Revision comparison data:
- - -

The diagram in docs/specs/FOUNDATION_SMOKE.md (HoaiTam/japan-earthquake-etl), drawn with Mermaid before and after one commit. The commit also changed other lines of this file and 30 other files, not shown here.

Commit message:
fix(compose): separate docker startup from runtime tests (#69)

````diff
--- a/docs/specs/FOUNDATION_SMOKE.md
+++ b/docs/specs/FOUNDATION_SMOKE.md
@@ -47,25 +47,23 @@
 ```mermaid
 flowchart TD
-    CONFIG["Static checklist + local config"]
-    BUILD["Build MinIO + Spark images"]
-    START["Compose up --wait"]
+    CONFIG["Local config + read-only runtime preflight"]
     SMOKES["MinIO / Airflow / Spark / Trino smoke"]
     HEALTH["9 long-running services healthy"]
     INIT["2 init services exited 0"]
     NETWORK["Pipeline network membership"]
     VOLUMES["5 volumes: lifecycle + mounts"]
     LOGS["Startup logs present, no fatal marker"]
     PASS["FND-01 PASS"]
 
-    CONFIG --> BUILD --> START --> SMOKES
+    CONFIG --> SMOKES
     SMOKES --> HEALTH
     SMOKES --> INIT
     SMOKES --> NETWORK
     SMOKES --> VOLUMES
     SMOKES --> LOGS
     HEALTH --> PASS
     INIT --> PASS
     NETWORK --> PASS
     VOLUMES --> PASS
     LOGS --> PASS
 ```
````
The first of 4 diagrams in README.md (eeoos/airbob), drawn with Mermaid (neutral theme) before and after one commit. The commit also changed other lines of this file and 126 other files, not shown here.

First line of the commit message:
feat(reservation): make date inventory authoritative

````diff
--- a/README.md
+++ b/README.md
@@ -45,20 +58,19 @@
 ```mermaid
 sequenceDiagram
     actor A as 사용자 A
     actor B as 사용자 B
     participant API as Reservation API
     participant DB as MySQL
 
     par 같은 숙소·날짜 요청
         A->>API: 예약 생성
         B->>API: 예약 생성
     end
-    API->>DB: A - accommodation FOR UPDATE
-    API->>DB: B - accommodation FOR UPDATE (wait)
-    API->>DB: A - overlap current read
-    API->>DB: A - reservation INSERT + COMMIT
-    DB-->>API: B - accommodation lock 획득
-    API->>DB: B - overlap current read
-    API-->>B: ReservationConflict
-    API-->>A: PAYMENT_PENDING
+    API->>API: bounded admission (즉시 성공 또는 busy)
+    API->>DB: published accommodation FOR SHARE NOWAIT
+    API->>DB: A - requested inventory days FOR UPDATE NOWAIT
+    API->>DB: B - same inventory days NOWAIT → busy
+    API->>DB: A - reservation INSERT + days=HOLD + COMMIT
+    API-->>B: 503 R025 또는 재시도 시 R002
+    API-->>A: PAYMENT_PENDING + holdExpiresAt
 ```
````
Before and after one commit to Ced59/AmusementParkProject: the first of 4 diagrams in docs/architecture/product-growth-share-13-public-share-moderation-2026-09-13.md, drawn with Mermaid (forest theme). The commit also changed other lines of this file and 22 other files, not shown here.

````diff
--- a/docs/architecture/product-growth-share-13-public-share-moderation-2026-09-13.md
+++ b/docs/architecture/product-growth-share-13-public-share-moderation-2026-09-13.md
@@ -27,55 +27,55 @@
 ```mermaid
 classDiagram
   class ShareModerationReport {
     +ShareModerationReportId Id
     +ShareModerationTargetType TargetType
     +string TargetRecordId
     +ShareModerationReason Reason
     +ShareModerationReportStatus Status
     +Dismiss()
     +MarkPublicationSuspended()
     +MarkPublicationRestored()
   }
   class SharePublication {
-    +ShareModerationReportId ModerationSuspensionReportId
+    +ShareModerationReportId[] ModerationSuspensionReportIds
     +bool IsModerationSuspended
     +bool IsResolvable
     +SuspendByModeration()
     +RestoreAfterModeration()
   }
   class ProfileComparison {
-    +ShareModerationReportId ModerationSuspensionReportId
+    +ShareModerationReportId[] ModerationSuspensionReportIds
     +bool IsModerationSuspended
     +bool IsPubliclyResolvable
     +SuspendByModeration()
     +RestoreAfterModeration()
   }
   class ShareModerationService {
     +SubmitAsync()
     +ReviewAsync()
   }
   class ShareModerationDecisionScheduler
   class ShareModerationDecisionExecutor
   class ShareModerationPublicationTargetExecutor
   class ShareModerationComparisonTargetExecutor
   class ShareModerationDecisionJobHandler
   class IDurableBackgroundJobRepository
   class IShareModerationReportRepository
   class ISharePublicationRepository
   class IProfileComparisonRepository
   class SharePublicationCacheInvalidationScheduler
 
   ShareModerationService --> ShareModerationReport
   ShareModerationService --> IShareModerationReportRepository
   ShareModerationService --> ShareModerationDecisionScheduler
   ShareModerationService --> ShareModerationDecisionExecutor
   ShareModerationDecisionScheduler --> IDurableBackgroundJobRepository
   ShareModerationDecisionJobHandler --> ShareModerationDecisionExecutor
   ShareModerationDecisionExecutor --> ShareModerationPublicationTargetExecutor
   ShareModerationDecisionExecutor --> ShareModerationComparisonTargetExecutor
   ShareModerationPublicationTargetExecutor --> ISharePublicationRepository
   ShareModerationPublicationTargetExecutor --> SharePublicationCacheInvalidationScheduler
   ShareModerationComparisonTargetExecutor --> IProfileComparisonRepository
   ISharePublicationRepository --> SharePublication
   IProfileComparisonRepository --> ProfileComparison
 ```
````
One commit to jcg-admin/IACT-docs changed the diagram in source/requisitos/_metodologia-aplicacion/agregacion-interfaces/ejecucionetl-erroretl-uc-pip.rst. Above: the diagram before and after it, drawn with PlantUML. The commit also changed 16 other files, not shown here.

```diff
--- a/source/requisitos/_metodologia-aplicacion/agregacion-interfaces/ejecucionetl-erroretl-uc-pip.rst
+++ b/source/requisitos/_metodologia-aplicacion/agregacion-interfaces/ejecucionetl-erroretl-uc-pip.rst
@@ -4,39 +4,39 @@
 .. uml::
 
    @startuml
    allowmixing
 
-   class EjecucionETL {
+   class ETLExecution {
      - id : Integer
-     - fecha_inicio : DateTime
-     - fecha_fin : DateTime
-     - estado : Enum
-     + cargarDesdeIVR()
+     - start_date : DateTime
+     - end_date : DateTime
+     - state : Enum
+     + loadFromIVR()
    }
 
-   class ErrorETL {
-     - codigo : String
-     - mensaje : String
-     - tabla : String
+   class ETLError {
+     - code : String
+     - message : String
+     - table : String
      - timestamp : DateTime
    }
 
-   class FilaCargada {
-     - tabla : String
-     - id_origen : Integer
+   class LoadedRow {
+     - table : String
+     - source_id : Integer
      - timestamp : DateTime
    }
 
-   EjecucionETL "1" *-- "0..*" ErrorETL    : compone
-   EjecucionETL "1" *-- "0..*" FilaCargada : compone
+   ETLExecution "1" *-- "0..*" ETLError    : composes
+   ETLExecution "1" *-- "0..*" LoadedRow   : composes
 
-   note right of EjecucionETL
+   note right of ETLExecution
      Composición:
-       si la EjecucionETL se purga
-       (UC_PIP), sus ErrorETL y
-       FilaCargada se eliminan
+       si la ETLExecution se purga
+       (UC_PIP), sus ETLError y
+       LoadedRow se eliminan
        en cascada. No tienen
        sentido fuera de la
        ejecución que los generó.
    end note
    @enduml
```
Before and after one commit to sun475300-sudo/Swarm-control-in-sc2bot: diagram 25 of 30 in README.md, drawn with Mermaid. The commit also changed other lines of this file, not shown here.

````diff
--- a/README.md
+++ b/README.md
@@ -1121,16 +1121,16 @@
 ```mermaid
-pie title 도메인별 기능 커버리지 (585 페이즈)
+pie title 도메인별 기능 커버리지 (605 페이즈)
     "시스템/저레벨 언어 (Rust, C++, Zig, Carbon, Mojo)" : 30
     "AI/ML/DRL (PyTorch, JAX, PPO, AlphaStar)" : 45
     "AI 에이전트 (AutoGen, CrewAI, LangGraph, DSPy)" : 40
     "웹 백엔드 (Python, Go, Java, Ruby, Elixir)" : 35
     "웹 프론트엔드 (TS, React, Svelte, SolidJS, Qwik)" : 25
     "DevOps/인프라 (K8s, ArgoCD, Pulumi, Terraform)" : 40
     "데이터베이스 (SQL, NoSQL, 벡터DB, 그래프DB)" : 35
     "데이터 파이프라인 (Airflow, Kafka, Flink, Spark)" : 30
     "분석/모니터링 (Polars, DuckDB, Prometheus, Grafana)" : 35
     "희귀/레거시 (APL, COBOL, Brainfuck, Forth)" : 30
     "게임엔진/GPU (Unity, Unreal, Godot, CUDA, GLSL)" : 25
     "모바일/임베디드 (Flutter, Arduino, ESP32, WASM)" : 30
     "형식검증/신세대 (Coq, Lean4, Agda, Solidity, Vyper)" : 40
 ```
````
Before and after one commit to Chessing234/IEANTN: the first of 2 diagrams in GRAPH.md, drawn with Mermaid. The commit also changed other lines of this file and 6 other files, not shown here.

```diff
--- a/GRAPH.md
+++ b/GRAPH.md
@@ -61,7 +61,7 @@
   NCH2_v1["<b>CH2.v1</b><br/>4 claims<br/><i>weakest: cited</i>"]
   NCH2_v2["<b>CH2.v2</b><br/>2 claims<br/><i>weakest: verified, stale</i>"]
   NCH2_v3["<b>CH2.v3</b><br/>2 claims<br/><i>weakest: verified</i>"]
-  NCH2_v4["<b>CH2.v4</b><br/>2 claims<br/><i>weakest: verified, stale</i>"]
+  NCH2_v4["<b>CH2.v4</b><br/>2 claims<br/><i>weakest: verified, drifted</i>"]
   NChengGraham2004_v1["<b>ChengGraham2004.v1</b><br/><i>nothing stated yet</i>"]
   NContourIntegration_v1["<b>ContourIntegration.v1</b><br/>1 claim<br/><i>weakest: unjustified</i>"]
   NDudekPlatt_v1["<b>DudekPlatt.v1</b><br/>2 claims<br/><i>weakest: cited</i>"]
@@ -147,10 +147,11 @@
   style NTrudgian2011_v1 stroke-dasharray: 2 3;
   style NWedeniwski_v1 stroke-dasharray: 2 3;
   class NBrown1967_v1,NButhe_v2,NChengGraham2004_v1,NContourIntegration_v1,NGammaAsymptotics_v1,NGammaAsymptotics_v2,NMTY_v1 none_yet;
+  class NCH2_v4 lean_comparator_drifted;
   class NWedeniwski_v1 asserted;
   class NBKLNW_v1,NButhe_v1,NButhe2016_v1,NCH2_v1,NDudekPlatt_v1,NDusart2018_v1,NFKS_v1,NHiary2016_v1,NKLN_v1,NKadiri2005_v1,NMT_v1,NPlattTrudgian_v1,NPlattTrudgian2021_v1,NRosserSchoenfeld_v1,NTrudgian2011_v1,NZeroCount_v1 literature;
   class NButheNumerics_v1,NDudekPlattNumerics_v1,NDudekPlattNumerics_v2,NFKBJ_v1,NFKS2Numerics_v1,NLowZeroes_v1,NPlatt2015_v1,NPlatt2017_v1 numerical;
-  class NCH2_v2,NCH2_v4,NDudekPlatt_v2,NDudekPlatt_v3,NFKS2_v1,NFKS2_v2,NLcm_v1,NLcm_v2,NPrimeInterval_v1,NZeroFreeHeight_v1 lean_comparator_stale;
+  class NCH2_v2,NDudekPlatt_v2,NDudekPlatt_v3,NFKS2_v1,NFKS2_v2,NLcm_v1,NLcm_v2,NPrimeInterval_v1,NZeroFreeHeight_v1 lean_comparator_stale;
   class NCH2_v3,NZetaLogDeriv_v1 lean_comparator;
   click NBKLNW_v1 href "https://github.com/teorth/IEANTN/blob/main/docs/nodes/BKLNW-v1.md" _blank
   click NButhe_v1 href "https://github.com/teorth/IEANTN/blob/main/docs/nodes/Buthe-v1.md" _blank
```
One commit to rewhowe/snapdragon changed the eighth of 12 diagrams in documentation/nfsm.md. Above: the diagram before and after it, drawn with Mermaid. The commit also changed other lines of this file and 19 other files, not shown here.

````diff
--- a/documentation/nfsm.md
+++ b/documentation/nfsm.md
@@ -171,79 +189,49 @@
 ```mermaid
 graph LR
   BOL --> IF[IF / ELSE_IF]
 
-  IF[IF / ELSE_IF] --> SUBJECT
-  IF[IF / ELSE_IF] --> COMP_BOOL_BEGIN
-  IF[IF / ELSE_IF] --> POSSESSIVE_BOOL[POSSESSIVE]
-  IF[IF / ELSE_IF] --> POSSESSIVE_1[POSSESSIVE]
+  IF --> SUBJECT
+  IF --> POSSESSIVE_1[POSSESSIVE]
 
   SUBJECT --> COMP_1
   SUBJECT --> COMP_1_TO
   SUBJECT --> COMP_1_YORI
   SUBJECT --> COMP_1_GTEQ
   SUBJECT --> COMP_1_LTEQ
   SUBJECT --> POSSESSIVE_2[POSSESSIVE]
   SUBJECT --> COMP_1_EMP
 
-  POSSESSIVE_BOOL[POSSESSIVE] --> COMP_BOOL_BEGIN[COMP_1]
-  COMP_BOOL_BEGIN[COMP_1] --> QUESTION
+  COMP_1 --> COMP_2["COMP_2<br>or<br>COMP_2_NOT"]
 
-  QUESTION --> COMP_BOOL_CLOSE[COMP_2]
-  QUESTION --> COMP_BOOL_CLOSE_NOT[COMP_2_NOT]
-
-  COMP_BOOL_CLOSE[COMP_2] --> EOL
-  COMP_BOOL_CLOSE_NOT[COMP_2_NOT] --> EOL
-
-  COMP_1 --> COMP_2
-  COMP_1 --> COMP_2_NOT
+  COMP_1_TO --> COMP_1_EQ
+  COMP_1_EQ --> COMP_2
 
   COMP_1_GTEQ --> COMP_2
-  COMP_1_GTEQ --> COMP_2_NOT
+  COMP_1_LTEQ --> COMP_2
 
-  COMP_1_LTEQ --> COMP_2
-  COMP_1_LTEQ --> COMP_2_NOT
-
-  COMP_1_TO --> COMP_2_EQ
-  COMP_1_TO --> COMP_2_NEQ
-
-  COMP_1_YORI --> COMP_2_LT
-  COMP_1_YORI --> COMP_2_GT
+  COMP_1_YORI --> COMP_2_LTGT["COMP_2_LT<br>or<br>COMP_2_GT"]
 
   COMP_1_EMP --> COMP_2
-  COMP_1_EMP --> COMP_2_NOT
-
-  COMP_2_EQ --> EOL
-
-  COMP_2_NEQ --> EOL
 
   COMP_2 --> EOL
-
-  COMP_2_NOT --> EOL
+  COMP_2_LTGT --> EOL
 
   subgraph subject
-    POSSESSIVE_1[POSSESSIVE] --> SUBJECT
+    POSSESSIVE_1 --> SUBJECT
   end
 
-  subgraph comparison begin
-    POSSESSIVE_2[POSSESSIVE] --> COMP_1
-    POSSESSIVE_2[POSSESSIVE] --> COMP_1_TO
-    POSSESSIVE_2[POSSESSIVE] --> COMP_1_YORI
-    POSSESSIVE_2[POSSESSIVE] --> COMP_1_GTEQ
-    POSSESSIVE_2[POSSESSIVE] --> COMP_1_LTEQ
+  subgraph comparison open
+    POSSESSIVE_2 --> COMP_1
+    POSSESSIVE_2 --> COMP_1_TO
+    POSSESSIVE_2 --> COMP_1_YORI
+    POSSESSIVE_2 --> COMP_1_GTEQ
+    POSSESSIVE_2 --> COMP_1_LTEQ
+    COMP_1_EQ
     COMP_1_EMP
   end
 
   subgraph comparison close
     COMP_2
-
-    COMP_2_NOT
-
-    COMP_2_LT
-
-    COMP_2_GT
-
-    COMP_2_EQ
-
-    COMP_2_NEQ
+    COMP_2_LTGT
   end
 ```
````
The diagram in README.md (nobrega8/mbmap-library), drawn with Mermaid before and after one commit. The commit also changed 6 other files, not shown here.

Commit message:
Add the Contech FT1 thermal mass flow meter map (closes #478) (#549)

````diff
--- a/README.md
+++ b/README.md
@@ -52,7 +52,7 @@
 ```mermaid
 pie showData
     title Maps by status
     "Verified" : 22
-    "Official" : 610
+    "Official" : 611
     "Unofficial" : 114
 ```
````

- - -

▶ **TASK DIRECTIONS**
Look for the string "DateTime" in the records, and copy every line where it is found.

▶ **TASK SOLUTION**
-     - fecha_inicio : DateTime
-     - fecha_fin : DateTime
+     - start_date : DateTime
+     - end_date : DateTime
      - timestamp : DateTime
      - timestamp : DateTime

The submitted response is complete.